Since the Modern Synthesis, when Darwin’s model of evolution by natural selection was combined with principles of chromosome inheritance and population genetic theory, it has been appreciated that genetic approaches are central for our understanding of local adaptation and the forces that drive population differentiation and speciation. However, little is known about the underlying mechanisms. Examples of core questions that still are largely unresolved are: What genetic elements underlie adaptations and population differentiation and how are they distributed over the genome? How many loci are involved and what proportional effect does each locus have? How important is epistasis and pleiotropy in general and in specific cases? What are the causes and consequences of molecular factors like mutation, recombination, gene conversion and chromosome rearrangements? Are functional changes the result of expression differences or structural changes? Our research aims at understanding the genetic underpinnings of local adaptation, population differentiation and speciation and to quantify how variation in karyotype structure and recombination rate affect the genome and the potential for adaptation. We address these questions using both classical genetic methods and new genomic tools.
Birds and butterflies demonstrate a copious diversity in phenotypic traits and adaptations. They are widespread, generally abundant and often eye-catching. As a result, birds and butterflies have for long been tractable study organisms in ecology, hybrid zone dynamics and speciation research. Many of these ecological model systems have now reached a point where data on species-specific behavior, morphology and ecology can be combined with large-scale molecular investigations. In an international collaborative framework we have formulated hypotheses to answer key questions related to reproductive isolation, local adaptation, genome evolution and conservation practices in a set of systems including recently to moderately diverged populations and species; wood white (Leptidea sp.) butterflies, the painted lady (Vanessa cardui), the clouded apollo (Parnassius mnemosyne) and Assmann's fritillary (Melitaea britomartis).
A collection of pictures from lab, conferences, field work and other occasions:
Field work on Öland 2022.
Field work on Öland 2022.
Writing retreat at Klubban 2022.
Celebrating Karin handing in her thesis with a outdoor lunch 2022.
Karin and opponent Simon Martin at the PhD-dissertation 2023-02-10.
Papers accepted - some celebration, 2022.
The group constellation around 2021.
Game night on zoom.
Hiking and birding in Hammarskog on a cold and windy day. Good cooking!
Parnassius mnemosyne - the clouded apollo, our new study species!
Hallmark of 2020 - another lab meeting on zoom. Photo: Daria Shipilina.
Intense days in the lab during summer 2020. Photo: Aleix Palahi.
Celebrating Guy Fawkes failed gunpowder plot. 20201105.
Word cloud of abstracts from lab papers.

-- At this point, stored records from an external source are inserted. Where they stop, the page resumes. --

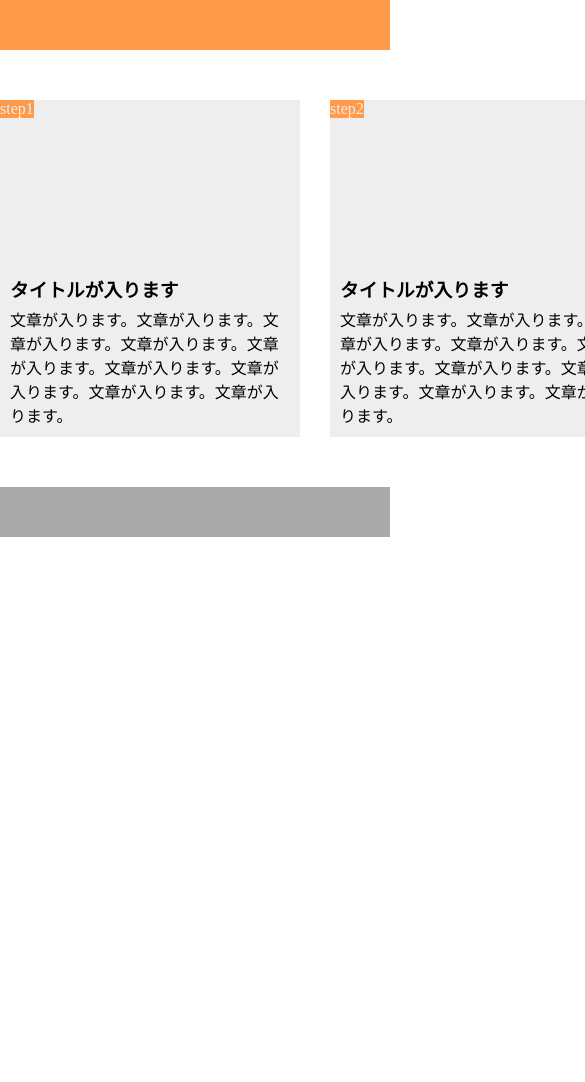
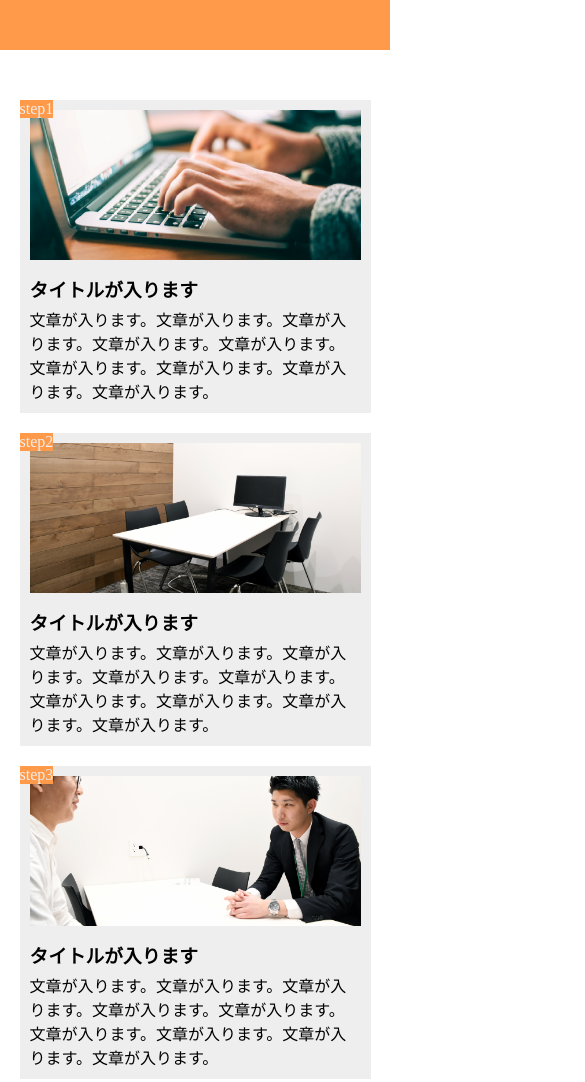
Before and after one commit to AkaneU/Chapter10, a plain HTML site: page index.html in a window 390 px wide. Shown: the top 1082 px of the page, 585 px wide, since content can reach past the window. Before the commit the page ends 844 px from the top, so only its background shows below. Drawn offline with Linux system fonts and the light colour scheme.

Commit message:
[Finish] 1-10

```diff
--- a/index.html
+++ b/index.html
@@ -3,7 +3,7 @@
   <head>
     <meta charset="UTF-8" />
     <meta name="viewport" content="width=device-width,initial-scale=1.0">
-    <title>8章演習</title>
+    <title>10章演習</title>
     <link rel="stylesheet" href="style.css" />
   </head>
 
--- a/style.css
+++ b/style.css
@@ -65,27 +65,19 @@ footer {
 }
 
 @media screen and (max-width: 768px) {
-  header {
-  }
-
   main {
+    width: 100%;
+    flex-direction: column;
+    justify-content: center;
+    align-items: center;
   }
 
   .box {
+    width: 90%;
+    margin: auto;
+    margin-bottom: 20px;
   }
 
-  .step-img1 {
+  .box:last-child {
+    margin: 0 30px;
   }
-
-  .step-img2 {
-  }
-
-  .step-img3 {
-  }
-
-  .title {
-  }
-
-  footer {
-  }
-}
```
Also changed, not shown: img/flow01.png (added), img/flow02.png (added), img/flow03.png (added), 1 other file.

Some field and lab pics from Uppsala and Catalonia.
Bird watching stop at Fysingen en route Stockholm Uni.
Field work in Catalonia and Conference talk in Bangalore, India.
Looking for Vanessa cardui in the pre-Pyrenees.
Study species Vanessa cardui (top) and Leptidea sinapis (bottom).
In the midst of a pretty massive selection experiment in the butterfly lab.
Sampling in Catalonia (top 2), after-conference trip to Hokkaido and DNA prep in the lab.
The butterfly lab at EBC.
Field work in Catalonia.
Lab work, post-conference dinner in Yokohama, lab work and winter sport day.
Cross-country trip, rearing Vanessa larvae and selection experiment in the lab.
Vanessa cardui (top two), post-conference trip to Western Ghats (3rd) and sampling in Catalonia (bottom).
Another word cloud of lab paper abstracts.